* Required action: Which lines below contain the word "with"? Copy each of them.

Top of Recorded information

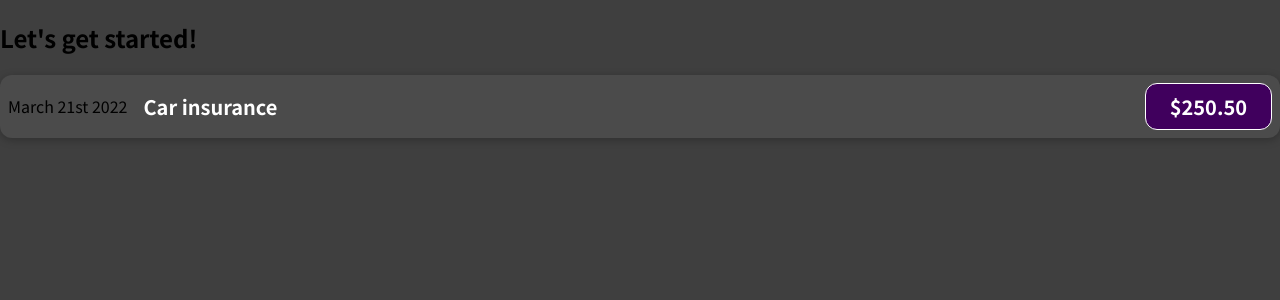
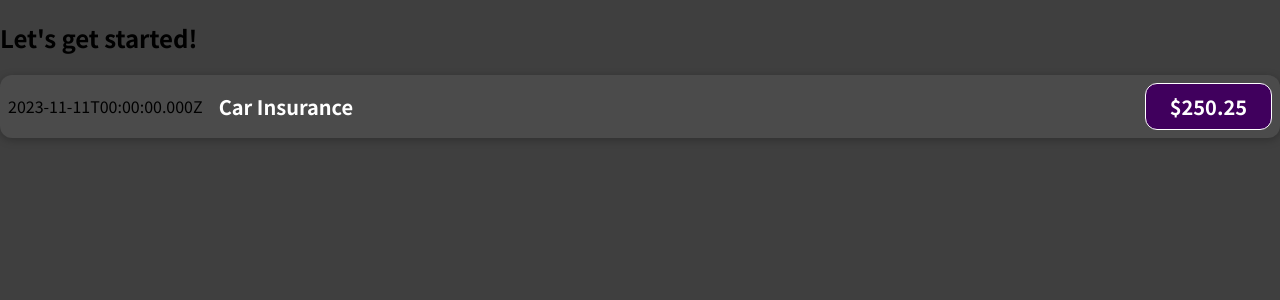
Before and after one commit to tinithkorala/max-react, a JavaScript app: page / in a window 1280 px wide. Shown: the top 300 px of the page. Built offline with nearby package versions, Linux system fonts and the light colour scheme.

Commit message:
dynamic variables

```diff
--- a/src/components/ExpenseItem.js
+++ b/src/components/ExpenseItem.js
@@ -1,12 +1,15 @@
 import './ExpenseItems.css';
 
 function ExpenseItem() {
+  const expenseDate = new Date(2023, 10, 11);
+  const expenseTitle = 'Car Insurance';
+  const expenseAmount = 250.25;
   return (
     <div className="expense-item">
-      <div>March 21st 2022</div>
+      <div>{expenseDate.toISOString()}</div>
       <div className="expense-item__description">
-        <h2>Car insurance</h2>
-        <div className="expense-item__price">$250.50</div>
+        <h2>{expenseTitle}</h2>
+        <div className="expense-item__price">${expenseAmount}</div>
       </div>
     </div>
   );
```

Bottom of Recorded information
Top of Recorded information

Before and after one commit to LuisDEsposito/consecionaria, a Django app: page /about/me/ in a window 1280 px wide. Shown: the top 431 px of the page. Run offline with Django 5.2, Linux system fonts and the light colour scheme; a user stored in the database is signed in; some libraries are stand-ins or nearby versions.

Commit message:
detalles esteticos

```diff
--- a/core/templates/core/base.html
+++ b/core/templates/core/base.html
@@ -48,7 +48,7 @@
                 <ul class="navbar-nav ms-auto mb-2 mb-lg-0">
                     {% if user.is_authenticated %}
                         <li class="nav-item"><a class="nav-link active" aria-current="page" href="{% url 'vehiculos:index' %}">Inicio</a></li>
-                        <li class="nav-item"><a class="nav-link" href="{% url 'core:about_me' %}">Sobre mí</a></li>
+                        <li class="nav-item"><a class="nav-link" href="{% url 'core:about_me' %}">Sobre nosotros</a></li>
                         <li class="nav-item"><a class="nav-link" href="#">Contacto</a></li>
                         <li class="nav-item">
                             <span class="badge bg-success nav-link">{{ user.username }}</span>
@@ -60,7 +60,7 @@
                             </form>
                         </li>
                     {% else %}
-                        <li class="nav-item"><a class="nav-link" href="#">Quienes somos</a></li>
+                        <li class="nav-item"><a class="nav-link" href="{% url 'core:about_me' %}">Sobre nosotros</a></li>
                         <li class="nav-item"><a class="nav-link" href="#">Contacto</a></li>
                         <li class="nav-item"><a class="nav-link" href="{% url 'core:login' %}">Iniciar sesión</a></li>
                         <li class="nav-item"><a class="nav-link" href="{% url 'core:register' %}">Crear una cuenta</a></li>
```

Bottom of Recorded information
Top of Recorded information

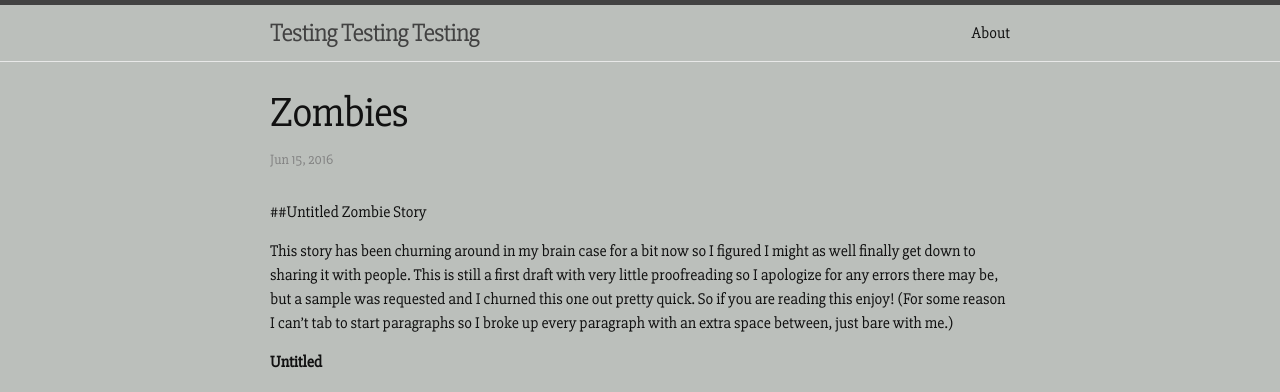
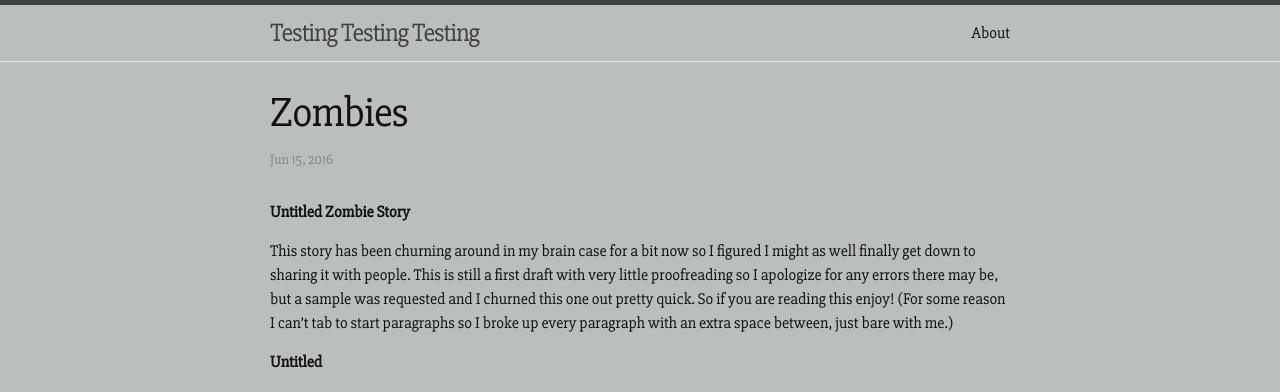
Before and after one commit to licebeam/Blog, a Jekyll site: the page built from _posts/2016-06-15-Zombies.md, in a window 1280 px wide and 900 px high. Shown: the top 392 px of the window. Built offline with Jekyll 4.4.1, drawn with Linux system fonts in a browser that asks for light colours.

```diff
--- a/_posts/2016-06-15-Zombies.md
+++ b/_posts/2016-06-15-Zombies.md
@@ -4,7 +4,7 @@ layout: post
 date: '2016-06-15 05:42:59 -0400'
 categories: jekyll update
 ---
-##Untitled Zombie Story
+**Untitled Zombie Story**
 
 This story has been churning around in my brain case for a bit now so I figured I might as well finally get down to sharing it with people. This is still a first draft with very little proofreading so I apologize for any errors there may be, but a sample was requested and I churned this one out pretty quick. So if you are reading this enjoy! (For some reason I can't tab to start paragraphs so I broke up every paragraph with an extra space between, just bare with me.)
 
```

Bottom of Recorded information

* Written solution:
Before and after one commit to tinithkorala/max-react, a JavaScript app: page / in a window 1280 px wide. Shown: the top 300 px of the page. Built offline with nearby package versions, Linux system fonts and the light colour scheme.
Before and after one commit to LuisDEsposito/consecionaria, a Django app: page /about/me/ in a window 1280 px wide. Shown: the top 431 px of the page. Run offline with Django 5.2, Linux system fonts and the light colour scheme; a user stored in the database is signed in; some libraries are stand-ins or nearby versions.
Before and after one commit to licebeam/Blog, a Jekyll site: the page built from _posts/2016-06-15-Zombies.md, in a window 1280 px wide and 900 px high. Shown: the top 392 px of the window. Built offline with Jekyll 4.4.1, drawn with Linux system fonts in a browser that asks for light colours.
 This story has been churning around in my brain case for a bit now so I figured I might as well finally get down to sharing it with people. This is still a first draft with very little proofreading so I apologize for any errors there may be, but a sample was requested and I churned this one out pretty quick. So if you are reading this enjoy! (For some reason I can't tab to start paragraphs so I broke up every paragraph with an extra space between, just bare with me.)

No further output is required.